• Required work
Only the number is needed: the count of lines in the records with the word "Numeri".
*** Material for this exercise ***
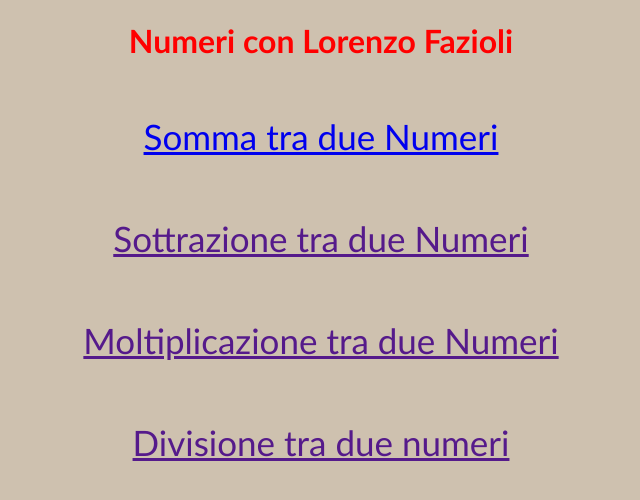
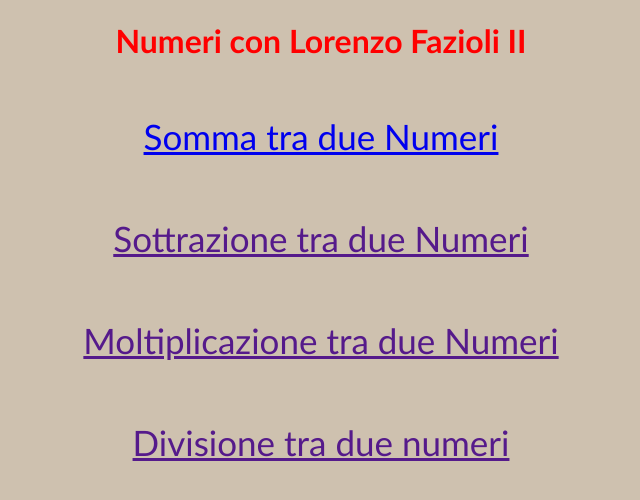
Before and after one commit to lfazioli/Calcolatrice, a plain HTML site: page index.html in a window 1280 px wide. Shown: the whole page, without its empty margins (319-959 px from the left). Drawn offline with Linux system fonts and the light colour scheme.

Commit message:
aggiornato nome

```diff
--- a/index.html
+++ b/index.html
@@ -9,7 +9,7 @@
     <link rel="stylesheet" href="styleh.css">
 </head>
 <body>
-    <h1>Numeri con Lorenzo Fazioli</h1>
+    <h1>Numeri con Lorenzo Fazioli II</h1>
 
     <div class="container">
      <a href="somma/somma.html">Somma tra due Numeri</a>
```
*** End of Material for this exercise ***
• Response area
3